Learn more about clinical trials at Nationwide Children's.
Children’s Center for Childhood Cancer
Children’s Oncology Group (COG)
National Marrow Donor Program (NMDP)
National Cancer Institute (NCI)
National Institutes of Health (NIH)
The Ohio State University Comprehensive Cancer Center
Arthur G. James Cancer Hospital/Richard J. Solove Research Institute
A clinical trial is a research study that tests the current, most promising treatments for diseases. Most clinical trials involve the testing of well-known medications given in new ways or in new combinations with other well-tested medications that are effective in that disease. The goal of a clinical trial is to identify treatment combinations that will provide the highest success rates or the best chance of a cure with the least amount of side effects. Carefully conducted clinical trials are the fastest and safest way to find treatments that work in people and ways to improve health.
Participants in clinical trials can play a more active role in their own health care, gain access to new research treatments before they are widely available, and help others by contributing to medical research.
All clinical trials have guidelines about who can participate. These criteria are based on such factors as age, gender, the type and stage of a disease, previous treatment history, and other medical conditions. Before joining a clinical trial, a participant must qualify for the study. It is important to note that these criteria are not used to reject people personally. Instead, the criteria are used to identify appropriate participants and keep them safe.
Three different phases of medical studies called clinical trials used to evaluate new treatments for childhood cancers, as well as other diseases. Each phase has a different goal.

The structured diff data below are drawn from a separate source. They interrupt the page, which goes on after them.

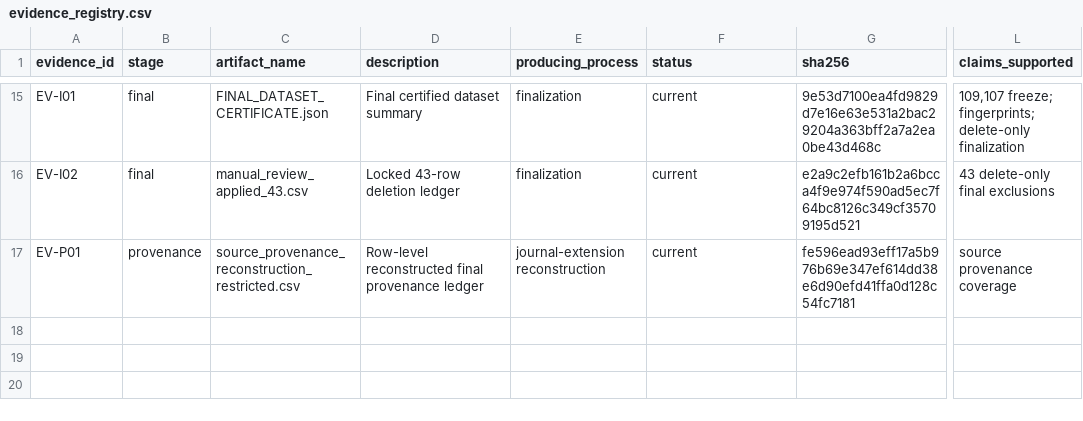
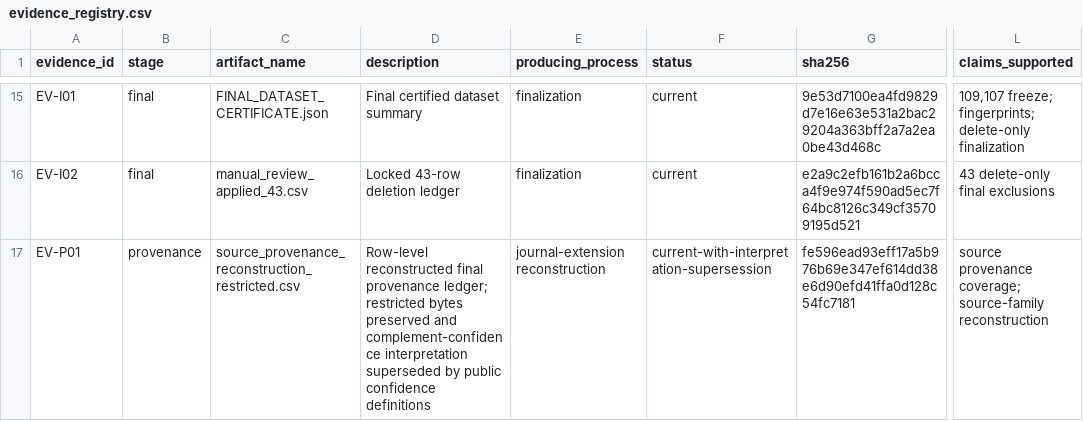
Before and after one commit to rana-m-ahmed/ResearchWork-CropCop, a CSV file: evidence/public/dataset_lineage/evidence_registry.csv, drawn as a sheet; only a part is shown, gaps mark what is left out; the diff names each change by its address in the sheet, - before the commit and + after, or states it on an @@ line.

```diff
--- a/evidence/public/dataset_lineage/evidence_registry.csv
+++ b/evidence/public/dataset_lineage/evidence_registry.csv
-D17 (description): …final provenance ledger
+D17 (description): …final provenance ledger; restricted bytes preserved and complement-confidence interpretation superseded by public confidence definitions
-F17 (status): current
+F17 (status): current-with-interpretation-supersession
-L17 (claims_supported): source provenance coverage
+L17 (claims_supported): source provenance coverage; source-family reconstruction
```
Also changed, not shown: evidence/public/claim_evidence_matrix.csv, 8 other files.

Phase I studies are the most basic of clinical trials. Here, drugs are tested to evaluate the dosages of the treatment, and how often the treatment can be administered (maximum tolerated dosages, MTD). As it is unknown whether the treatment will be effective against a particular disease, people with a variety of diseases are enrolled. Drugs are given at gradually increasing dosages until there are unacceptable side effects (dose-limited toxicities, DLT).

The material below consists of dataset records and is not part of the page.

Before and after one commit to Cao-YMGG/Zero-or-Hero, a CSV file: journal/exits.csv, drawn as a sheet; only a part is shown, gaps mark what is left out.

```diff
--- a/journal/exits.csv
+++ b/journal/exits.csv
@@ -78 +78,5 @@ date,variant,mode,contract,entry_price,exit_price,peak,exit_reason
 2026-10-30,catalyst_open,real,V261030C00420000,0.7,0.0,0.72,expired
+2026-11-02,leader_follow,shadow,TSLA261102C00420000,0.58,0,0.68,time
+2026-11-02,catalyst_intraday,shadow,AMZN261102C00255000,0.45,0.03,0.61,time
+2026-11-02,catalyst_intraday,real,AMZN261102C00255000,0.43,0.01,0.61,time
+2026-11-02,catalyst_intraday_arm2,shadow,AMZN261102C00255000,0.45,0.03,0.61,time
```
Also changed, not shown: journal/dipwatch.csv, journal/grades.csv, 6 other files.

Phase II studies use the results from Phase I studies regarding MTD and DLT. The treatment is targeted at the population of patients which responded most favorably in Phase I trials, because it is believed to hold promise for that particular group of patients.
Phase III studies are those that most children will receive when newly diagnosed. These studies will test the standard treatment (current best) against promising alternatives that may increase cure rates or decrease side effects or late effects of treatment.
Laura Martin, MD is an Assistant Professor of Pediatrics at The Ohio State University College of Medicine. Her clinical interests include general pediatric hematology/oncology, cancer survivorship and palliative care. Her research interests include the role of glycans in solid tumor and lymphocyte biology.